━━━━━ Entries provided

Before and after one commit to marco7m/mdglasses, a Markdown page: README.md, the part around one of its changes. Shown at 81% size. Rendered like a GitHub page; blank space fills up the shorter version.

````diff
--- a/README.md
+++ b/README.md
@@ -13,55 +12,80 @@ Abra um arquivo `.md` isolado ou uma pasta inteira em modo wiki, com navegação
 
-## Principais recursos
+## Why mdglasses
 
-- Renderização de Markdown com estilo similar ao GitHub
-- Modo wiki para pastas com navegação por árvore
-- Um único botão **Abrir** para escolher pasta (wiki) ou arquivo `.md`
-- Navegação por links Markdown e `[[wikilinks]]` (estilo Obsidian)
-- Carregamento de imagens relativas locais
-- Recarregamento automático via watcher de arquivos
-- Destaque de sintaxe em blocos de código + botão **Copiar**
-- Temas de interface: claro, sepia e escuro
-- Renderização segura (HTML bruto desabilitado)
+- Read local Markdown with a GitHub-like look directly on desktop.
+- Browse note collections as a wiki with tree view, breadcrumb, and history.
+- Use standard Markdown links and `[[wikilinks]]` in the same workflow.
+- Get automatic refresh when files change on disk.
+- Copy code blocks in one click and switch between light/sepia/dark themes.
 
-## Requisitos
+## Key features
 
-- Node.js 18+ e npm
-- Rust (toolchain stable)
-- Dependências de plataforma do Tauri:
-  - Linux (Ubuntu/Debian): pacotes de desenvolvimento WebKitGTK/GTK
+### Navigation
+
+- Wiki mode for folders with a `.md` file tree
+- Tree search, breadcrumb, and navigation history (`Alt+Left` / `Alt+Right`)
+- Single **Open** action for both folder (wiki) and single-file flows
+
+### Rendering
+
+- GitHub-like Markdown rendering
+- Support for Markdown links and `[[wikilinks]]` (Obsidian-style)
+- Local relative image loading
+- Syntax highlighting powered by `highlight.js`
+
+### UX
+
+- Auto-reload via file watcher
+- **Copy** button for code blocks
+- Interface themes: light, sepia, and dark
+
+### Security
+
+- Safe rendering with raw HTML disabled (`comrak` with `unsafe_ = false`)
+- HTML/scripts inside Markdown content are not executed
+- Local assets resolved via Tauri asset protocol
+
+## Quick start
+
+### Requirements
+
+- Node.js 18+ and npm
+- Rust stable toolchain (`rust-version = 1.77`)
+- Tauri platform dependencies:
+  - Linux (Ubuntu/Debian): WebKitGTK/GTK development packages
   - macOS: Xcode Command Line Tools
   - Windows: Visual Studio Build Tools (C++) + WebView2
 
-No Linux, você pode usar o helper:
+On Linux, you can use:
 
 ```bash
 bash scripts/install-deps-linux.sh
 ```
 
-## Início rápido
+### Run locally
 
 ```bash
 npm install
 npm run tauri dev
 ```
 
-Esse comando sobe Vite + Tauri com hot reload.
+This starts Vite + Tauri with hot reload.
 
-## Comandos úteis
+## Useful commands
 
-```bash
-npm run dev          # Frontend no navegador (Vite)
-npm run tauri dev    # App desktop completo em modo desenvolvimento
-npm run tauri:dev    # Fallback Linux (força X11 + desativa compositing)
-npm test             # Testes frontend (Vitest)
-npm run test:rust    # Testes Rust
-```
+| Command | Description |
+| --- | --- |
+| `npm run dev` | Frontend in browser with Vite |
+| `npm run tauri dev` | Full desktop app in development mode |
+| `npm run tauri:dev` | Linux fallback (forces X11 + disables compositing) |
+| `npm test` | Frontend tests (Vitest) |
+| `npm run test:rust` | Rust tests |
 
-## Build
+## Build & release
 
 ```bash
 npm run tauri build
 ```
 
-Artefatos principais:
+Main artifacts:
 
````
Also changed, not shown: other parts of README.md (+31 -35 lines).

━━━━━━━━━━
━━━━━ Entries provided

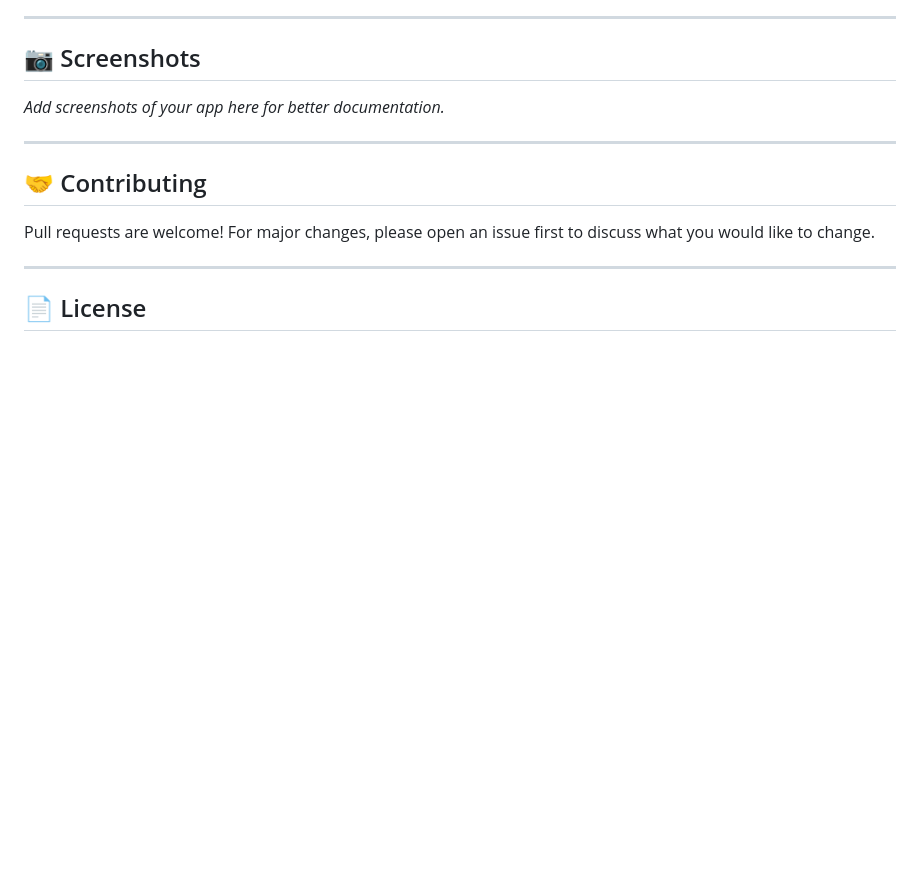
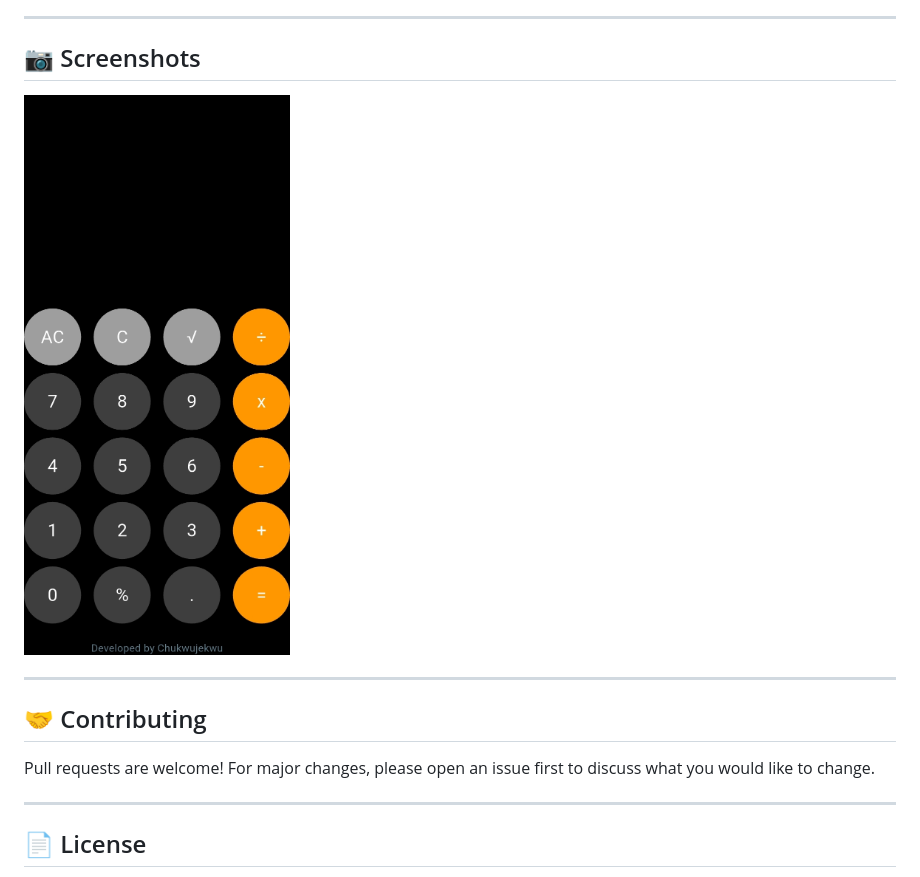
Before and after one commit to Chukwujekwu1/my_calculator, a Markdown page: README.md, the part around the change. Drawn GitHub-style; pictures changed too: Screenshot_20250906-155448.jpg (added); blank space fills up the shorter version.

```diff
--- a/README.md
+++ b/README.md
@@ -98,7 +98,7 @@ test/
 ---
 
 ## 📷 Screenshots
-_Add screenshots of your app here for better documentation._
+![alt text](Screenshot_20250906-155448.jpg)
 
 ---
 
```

━━━━━━━━━━
━━━━━ Entries provided

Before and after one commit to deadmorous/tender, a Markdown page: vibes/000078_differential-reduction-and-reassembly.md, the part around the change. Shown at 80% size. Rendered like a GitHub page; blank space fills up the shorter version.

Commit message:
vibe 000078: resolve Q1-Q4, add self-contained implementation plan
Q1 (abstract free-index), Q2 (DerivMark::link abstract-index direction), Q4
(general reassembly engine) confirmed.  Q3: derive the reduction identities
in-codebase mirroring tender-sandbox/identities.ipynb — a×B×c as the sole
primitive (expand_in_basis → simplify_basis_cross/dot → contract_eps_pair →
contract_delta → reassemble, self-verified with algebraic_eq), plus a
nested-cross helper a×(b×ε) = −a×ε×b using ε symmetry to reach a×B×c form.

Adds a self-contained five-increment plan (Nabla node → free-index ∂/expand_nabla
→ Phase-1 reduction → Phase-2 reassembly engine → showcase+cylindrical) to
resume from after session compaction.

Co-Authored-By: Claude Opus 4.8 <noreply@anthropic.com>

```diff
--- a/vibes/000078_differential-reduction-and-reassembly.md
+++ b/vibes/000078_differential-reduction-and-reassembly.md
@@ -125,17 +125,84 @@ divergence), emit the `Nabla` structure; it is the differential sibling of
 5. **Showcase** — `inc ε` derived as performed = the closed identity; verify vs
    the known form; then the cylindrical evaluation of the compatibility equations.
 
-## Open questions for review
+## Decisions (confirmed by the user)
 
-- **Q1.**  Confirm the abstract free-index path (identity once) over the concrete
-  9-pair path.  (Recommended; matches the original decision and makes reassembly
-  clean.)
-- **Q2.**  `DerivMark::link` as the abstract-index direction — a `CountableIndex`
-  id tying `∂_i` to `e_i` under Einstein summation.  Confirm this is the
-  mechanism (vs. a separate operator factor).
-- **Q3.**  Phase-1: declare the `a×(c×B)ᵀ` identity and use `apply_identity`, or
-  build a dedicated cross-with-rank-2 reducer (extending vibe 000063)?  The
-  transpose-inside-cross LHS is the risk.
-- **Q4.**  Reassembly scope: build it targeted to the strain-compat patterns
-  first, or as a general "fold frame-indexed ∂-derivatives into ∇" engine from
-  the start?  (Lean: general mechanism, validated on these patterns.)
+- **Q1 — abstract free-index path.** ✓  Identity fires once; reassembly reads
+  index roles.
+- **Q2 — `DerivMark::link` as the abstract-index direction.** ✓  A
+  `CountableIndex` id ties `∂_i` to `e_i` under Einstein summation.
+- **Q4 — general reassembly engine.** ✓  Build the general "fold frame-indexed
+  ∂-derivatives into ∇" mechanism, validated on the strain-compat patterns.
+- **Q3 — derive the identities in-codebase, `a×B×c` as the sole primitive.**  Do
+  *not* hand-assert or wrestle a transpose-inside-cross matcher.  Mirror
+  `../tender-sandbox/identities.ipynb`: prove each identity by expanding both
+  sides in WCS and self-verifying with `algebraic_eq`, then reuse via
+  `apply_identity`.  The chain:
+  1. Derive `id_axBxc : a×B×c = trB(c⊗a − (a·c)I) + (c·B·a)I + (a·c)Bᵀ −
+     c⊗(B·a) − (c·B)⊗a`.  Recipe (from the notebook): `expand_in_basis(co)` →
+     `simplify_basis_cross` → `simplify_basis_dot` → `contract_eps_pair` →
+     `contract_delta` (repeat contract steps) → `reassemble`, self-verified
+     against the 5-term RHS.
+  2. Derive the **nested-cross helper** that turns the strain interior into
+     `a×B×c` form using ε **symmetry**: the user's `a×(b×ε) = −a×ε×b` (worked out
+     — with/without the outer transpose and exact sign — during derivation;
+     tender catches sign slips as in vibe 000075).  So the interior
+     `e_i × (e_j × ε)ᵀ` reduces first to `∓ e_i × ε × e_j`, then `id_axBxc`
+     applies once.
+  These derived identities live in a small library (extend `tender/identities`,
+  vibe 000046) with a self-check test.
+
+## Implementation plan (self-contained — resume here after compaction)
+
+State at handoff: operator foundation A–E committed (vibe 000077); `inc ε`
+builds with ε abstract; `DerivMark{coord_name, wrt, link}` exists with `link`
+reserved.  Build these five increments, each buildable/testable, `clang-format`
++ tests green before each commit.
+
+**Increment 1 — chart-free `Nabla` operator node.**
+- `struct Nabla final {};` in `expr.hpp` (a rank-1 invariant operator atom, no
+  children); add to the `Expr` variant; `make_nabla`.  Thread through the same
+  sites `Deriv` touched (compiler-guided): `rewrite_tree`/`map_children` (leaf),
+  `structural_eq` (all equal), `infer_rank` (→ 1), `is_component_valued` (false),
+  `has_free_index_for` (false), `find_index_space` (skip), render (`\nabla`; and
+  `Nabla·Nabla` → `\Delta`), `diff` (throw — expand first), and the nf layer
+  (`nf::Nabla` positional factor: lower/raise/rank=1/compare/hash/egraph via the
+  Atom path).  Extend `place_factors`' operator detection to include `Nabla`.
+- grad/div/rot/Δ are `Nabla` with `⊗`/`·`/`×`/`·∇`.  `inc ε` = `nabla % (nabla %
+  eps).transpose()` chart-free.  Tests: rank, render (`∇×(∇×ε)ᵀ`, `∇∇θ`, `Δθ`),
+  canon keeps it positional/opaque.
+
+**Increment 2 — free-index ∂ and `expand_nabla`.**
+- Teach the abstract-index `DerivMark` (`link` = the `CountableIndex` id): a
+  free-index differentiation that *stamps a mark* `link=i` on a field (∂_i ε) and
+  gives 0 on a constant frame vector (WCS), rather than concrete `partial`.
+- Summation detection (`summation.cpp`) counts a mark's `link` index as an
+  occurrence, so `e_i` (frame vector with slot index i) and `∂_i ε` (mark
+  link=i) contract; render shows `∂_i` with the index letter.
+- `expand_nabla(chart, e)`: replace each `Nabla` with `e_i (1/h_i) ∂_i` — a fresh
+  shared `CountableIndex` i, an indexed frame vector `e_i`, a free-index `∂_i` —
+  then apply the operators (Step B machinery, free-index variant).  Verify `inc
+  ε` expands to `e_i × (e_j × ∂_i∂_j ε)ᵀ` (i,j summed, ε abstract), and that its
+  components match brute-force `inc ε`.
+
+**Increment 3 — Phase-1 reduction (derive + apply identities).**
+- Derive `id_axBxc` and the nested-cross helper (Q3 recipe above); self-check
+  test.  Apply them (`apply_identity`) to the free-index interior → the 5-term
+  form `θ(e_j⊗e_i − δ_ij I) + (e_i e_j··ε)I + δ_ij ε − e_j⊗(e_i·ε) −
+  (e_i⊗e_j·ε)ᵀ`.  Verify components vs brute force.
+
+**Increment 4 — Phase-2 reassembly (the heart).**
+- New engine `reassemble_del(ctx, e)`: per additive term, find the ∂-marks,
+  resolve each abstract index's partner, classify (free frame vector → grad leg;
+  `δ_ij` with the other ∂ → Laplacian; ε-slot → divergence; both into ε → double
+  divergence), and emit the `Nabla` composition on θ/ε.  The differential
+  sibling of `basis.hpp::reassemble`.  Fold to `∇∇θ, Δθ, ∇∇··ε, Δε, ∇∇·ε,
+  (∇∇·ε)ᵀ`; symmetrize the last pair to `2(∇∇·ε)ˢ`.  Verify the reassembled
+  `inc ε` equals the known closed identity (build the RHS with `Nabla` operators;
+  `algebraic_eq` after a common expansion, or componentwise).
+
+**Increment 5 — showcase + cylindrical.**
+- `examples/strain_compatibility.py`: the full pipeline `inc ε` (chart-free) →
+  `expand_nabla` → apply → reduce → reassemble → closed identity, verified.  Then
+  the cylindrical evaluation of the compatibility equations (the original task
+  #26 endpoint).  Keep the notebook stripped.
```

━━━━━━━━━━

▶ _Task description_
Find each line in the records holding the string "reload" and show it.

▶ _Output_
+- Auto-reload via file watcher
-Esse comando sobe Vite + Tauri com hot reload.
+This starts Vite + Tauri with hot reload.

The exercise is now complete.